### AVAILABLE DATA:
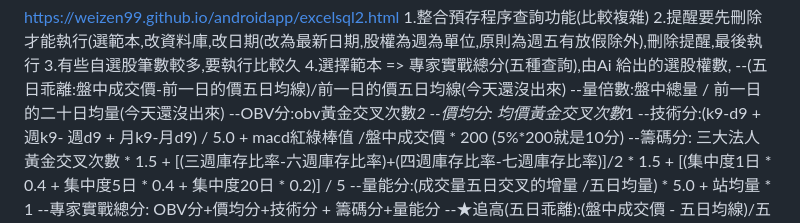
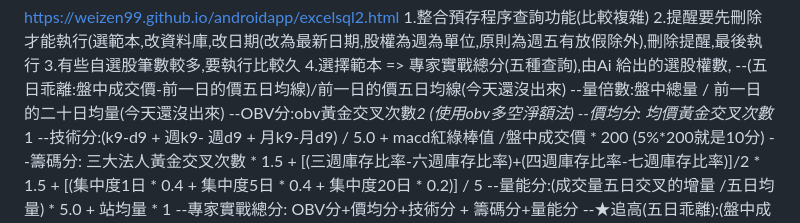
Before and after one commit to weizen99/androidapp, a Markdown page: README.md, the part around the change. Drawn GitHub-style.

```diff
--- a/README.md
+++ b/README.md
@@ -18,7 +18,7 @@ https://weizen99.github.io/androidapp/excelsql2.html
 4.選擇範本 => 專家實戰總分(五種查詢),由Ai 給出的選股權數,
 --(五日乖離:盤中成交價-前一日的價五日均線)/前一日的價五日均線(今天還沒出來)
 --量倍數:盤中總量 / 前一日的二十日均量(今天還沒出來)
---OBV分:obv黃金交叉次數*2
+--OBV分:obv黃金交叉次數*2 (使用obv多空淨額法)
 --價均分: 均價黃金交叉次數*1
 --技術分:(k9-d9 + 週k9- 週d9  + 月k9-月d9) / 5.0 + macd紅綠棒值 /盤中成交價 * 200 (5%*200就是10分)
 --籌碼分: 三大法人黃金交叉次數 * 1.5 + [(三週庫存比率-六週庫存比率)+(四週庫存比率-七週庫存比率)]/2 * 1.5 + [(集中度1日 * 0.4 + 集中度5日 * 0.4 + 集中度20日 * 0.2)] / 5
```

### ABOUT THIS EXERCISE:
The answer must be every line of the listing that holds the word "盤中成交價".

### WRITTEN RESPONSE:
 --(五日乖離:盤中成交價-前一日的價五日均線)/前一日的價五日均線(今天還沒出來)
 --技術分:(k9-d9 + 週k9- 週d9  + 月k9-月d9) / 5.0 + macd紅綠棒值 /盤中成交價 * 200 (5%*200就是10分)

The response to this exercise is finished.